Synopses & Reviews
"A judicious assessment of extremely complicated ethnic-cultural issues.... A welcome contribution."—International History Review
"Weeks has made comprehensible for twentieth-century, educated Americans how official and unofficial Russia viewed non-Russians in an area of crucial importance for the future of both the tsarist and Soviet empires—Poland, Belorussia, and the western Ukraine.... The study is unquestionably a significant contribution to its field."—Edward Thaden, University of Illinois at Chicago
"A very fine piece of work. This is a topic of daunting complexity, and Weeks does it justice. He has used a very impressive array of sources, in almost all the relevant languages. His approach is balanced and careful, and his conclusions are thought provoking.... It will be a major contribution to our understanding of nationalism in Eastern Europe."—Sam Kassow, Trinity University
If one were to pick a single explanation for the fall of the tsarist and Soviet empires, it might well be Russia's inability to achieve a satisfactory relationship with non-Russian nationalities. Perhaps no other region demonstrates imperial Russia's "national dilemma" better than the western provinces and Kingdom of Poland, an extensive area inhabited by a diverse group of nationalities, including Poles, Jews, Ukrainians, Belorussians, Russians, and Lithuanians. Taking an in-depth look at this region during an era of intensifying national feeling, Weeks shows that the Russian government, even at the height of its empire, never came to terms with the question of nationality.
Drawing upon little-known Russian and Polish archives, Weeks challenges widely held assumptions about the "national policy" of late imperial Russia and provides fresh insights into ethnicity in Russia and the former Soviet Union. He demonstrates that, rather than pursuing a plan of "russification," the tsarist government reacted to situations and failed to initiate policy.
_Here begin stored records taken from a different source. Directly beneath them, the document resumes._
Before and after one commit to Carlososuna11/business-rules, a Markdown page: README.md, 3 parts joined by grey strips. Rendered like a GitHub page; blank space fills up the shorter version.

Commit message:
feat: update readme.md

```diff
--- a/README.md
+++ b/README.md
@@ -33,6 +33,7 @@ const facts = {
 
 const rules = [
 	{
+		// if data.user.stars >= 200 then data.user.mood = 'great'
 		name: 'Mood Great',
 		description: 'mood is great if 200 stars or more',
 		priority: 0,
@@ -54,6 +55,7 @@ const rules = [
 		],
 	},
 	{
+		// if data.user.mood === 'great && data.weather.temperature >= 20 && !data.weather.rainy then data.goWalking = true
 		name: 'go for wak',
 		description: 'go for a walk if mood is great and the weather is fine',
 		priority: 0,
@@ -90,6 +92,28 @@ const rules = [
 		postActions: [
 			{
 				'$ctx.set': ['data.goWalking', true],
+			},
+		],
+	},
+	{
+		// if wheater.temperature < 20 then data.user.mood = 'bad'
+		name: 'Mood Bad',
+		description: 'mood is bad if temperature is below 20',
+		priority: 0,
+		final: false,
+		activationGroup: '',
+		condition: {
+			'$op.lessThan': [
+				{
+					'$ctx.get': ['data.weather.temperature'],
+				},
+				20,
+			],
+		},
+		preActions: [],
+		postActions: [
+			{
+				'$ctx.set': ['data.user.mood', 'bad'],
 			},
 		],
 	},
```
In spite of the Russians' great distrust of certain minority nationalities—especially Jews and Poles—the ruling elite was equally uncomfortable with the modern nationalism, even in its Russian form. Weeks demonstrates Russia's unwillingness (or inability) to use nationalistic policies to save the empire by examining its dilatory and contradictory actions regarding efforts to institute reforms in the western lands.
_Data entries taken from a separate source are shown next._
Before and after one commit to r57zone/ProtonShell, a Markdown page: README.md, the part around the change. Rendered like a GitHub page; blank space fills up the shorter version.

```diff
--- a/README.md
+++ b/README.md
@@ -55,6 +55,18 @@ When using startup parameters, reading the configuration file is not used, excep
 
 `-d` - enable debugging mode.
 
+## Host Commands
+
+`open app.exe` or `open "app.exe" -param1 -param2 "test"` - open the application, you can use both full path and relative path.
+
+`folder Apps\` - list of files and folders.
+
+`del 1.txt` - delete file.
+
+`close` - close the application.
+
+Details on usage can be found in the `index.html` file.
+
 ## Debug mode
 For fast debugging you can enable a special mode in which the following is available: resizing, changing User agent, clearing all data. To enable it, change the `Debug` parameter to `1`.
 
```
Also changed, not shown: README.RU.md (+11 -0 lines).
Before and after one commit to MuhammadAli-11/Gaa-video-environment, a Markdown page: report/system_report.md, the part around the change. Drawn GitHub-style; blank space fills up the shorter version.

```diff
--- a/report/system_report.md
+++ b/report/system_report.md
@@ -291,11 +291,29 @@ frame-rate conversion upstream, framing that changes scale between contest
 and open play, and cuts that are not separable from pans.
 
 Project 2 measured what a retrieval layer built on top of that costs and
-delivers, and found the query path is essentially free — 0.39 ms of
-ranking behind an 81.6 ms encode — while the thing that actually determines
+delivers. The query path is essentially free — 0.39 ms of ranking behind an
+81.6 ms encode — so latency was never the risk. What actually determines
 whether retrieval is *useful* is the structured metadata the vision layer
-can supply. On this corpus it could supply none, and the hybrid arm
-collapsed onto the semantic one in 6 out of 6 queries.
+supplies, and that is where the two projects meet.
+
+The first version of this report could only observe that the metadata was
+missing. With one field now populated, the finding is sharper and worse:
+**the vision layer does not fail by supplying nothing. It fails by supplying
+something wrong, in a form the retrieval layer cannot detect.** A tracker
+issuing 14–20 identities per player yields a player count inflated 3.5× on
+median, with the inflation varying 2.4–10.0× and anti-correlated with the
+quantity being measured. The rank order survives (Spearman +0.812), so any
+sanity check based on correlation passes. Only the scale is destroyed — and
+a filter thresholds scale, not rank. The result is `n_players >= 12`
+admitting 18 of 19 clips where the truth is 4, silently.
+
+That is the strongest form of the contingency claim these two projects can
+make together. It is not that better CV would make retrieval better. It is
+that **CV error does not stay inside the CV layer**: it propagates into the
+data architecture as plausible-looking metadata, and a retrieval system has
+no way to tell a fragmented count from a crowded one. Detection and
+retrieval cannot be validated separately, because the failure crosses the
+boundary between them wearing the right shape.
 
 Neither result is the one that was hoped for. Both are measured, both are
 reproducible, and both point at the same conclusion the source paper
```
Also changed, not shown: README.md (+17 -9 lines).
Table of Contents
Table of Contents
1. Nation, State, and Nationalism in the Romanov Empire
2. Talking about Nationality: Non-Russians in Russian Public Discourse
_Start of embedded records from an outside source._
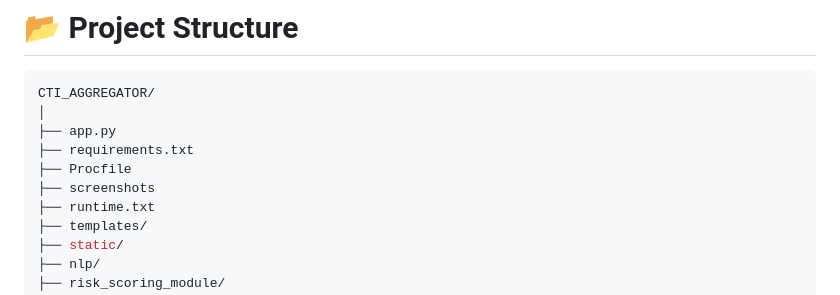
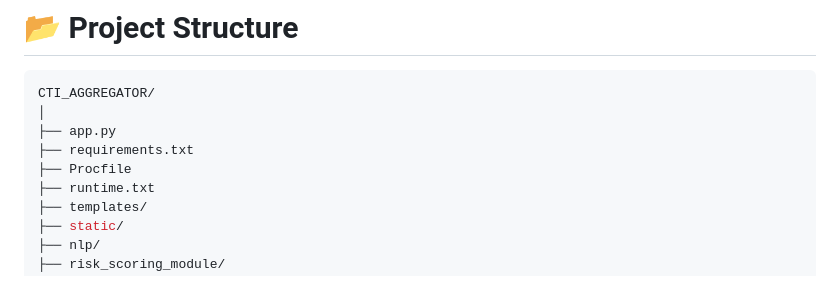
Before and after one commit to gauricodes27/CTI_AGGREGATOR, a Markdown page: README.md, the part around the change. Rendered like a GitHub page.

```diff
--- a/README.md
+++ b/README.md
@@ -73,7 +73,6 @@ CTI_AGGREGATOR/
 ├── app.py
 ├── requirements.txt
 ├── Procfile
-├── screenshots
 ├── runtime.txt
 ├── templates/
 ├── static/
```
3. Talking about Nationality: Official Russia and Non-Russians
4. West of Russia: Land, Nations, Economy
5. East Meets West: Russification and Coexistence
6. National Awakenings: The Peoples of the Western Provinces and the Kingdom of Poland, 1863–1914
7. Rural Administration and Nationality: Western Zemstvo
8. Poles, Russians, and Jews in Conflict: City Government Reform in the Kingdom of Poland
9. The Dubious Triumph of Russian Nationalism: Formation of the Kholm Province